Tuesday, January 14, 2014

Can Security Programs Really Do More With Less

Can we almost always find ways to do a little more with a little less? Certainly, as we have all experienced.  But here’s the downside: The reality is that we really don’t do a “little more” – we may do a “little more” in quantity, but actually do a “little less” in quality. And every “little less” that we do results in decreased service and increased liability (the old and true “you can pay me now or pay me later” adage).

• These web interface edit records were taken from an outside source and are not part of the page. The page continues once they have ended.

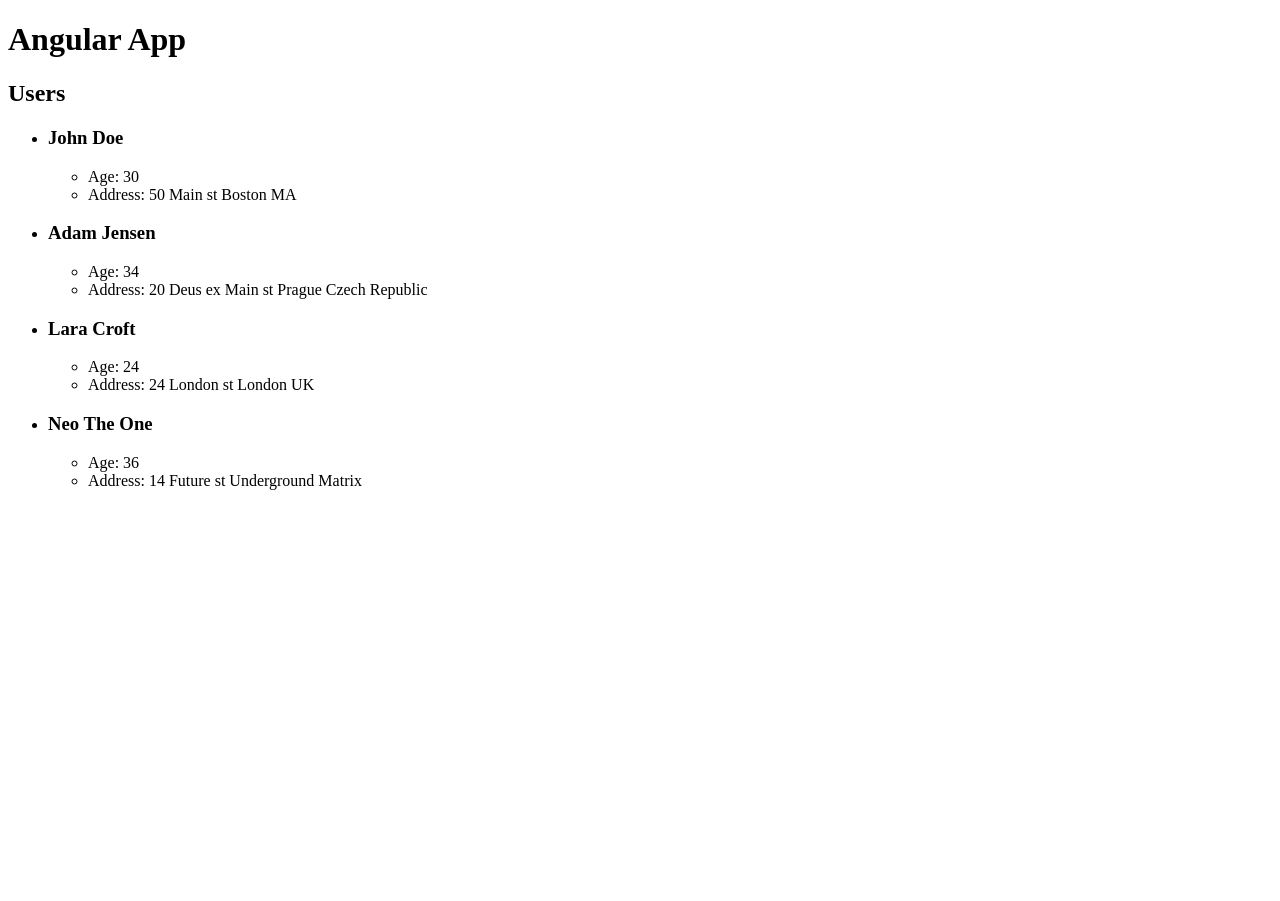
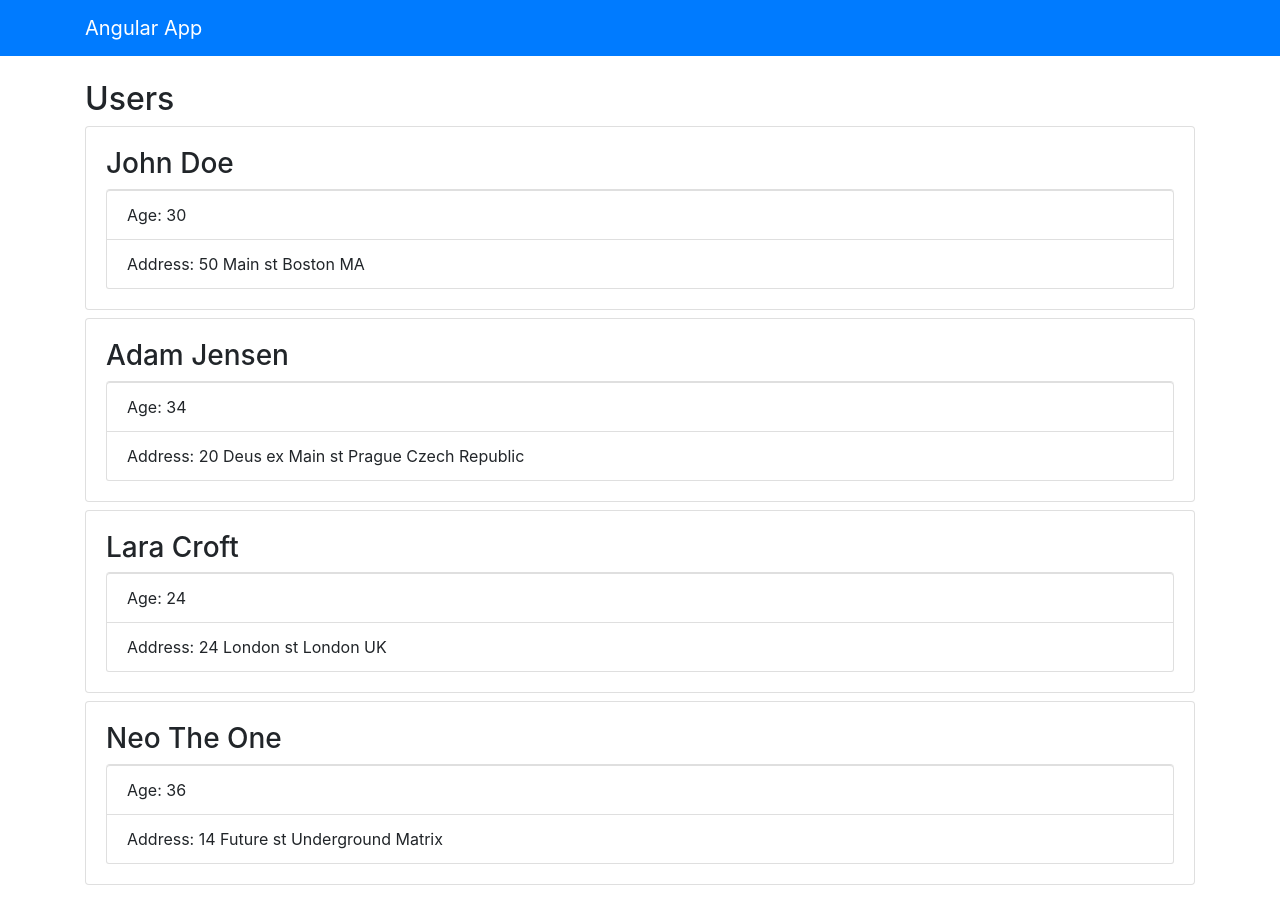
Before and after one commit to pjblitz86/AngularSandboxSimpleApp, an Angular app: page / in a window 1280 px wide. Before the commit the page ends 800 px from the top, so only its background shows below. Built offline with nearby package versions, Linux system fonts and the light colour scheme.

Commit message:
added bootstrap in angular.json; created navbar component and styled via bootstrap classes a bit

```diff
--- a/angular.json
+++ b/angular.json
@@ -23,9 +23,14 @@
               "src/assets"
             ],
             "styles": [
-              "src/styles.css"
+              "src/styles.css",
+              "node_modules/bootstrap/dist/css/bootstrap.css"
             ],
-            "scripts": []
+            "scripts": [
+              "node_modules/jquery/dist/jquery.js",
+              "node_modules/popper.js/dist/umd/popper.js",
+              "node_modules/bootstrap/dist/js/bootstrap.js"
+            ]
           },
           "configurations": {
             "production": {
--- a/package.json
+++ b/package.json
@@ -20,7 +20,10 @@
     "@angular/platform-browser": "^6.0.3",
     "@angular/platform-browser-dynamic": "^6.0.3",
     "@angular/router": "^6.0.3",
+    "bootstrap": "4.0.0-beta.2",
     "core-js": "^2.5.4",
+    "jquery": "^3.3.1",
+    "popper.js": "^1.14.3",
     "rxjs": "^6.0.0",
     "zone.js": "^0.8.26"
   },
--- a/src/app/app.component.html
+++ b/src/app/app.component.html
@@ -1,2 +1,4 @@
-<h1>Angular App</h1>
-<app-users></app-users>
+<app-navbar></app-navbar>
+<div class="container">
+  <app-users></app-users>
+</div>
--- a/src/app/app.module.ts
+++ b/src/app/app.module.ts
@@ -4,12 +4,14 @@
 
 import { AppComponent } from './app.component';
 import { UsersComponent } from './components/users/users.component';
+import { NavbarComponent } from './components/navbar/navbar.component';
 
 @NgModule({
   declarations: [
     AppComponent,
     UserComponent,
-    UsersComponent
+    UsersComponent,
+    NavbarComponent
   ],
   imports: [
     BrowserModule
--- /dev/null
+++ b/src/app/components/navbar/navbar.component.html
@@ -0,0 +1,5 @@
+<nav class="navbar navbar-dark bg-primary mb-4">
+  <div class="container">
+    <a href="#" class="navbar-brand">Angular App</a>
+  </div>
+</nav>
--- /dev/null
+++ b/src/app/components/navbar/navbar.component.ts
@@ -0,0 +1,15 @@
+import { Component, OnInit } from '@angular/core';
+
+@Component({
+  selector: 'app-navbar',
+  templateUrl: './navbar.component.html',
+  styleUrls: ['./navbar.component.css']
+})
+export class NavbarComponent implements OnInit {
+
+  constructor() { }
+
+  ngOnInit() {
+  }
+
+}
--- a/src/app/components/users/users.component.html
+++ b/src/app/components/users/users.component.html
@@ -1,10 +1,10 @@
 <h2>Users</h2>
-<ul *ngIf="loaded && users.length > 0">
-  <li *ngFor="let user of users">
+<ul class="list-unstyled" *ngIf="loaded && users.length > 0">
+  <li class="card card-body mb-2" *ngFor="let user of users">
     <h3>{{user.firstName }} {{user.lastName}}</h3>
-    <ul *ngIf="showExtended">
-      <li>Age: {{user.age}}</li>
-      <li>Address: {{user.address.street}}
+    <ul class="list-group" *ngIf="showExtended">
+      <li class="list-group-item">Age: {{user.age}}</li>
+      <li class="list-group-item">Address: {{user.address.street}}
         {{user.address.city}}
         {{user.address.state}}
       </li>
```
Also changed, not shown: src/app/components/navbar/navbar.component.css (added), 1 other file (tests, documents, lock files or other folders).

When we talk about “working smarter” or better utilizing technology, we usually mean the replacement of people with machines and systems.  Automation is not a significant part of this problem (smaller budgets for security), contrary to what many “new school” practitioners and security product vendors would have you believe. Surely automation can make security somewhat easier, but it doesn’t necessarily make it better, because people will always be part of the equation and people will always be a significant and costly and on-going budget line item.  Virtually all of the types of services routinely provided by security personnel – preventive patrol, evicting trespassers, opening doors, providing escorts, conducting investigations, problem intervention, etc. – could not be accomplished without people. Can technology help? Sure. But successful conclusions to security incidents and problems rarely can occur without security personnel.
Other business operations don’t have the same problems as Security: When sales are down, marketing and advertising costs go up; when customer service complaints rise, personnel hiring costs go up; when floors get too dirty and equipment breaks down, housekeeping and maintenance costs rise. But even when security is at stake and problems and/or liability increase, the budget for security gets cut.
The panacea is not all the latest technologies and bells and whistles or even more operational security personnel. What we need is better security executives who can credibly sell security service based on accurate data collection and analysis, and who have the fortitude to strongly support and defend their positions even when such may not be politically- or career-correct (or wise).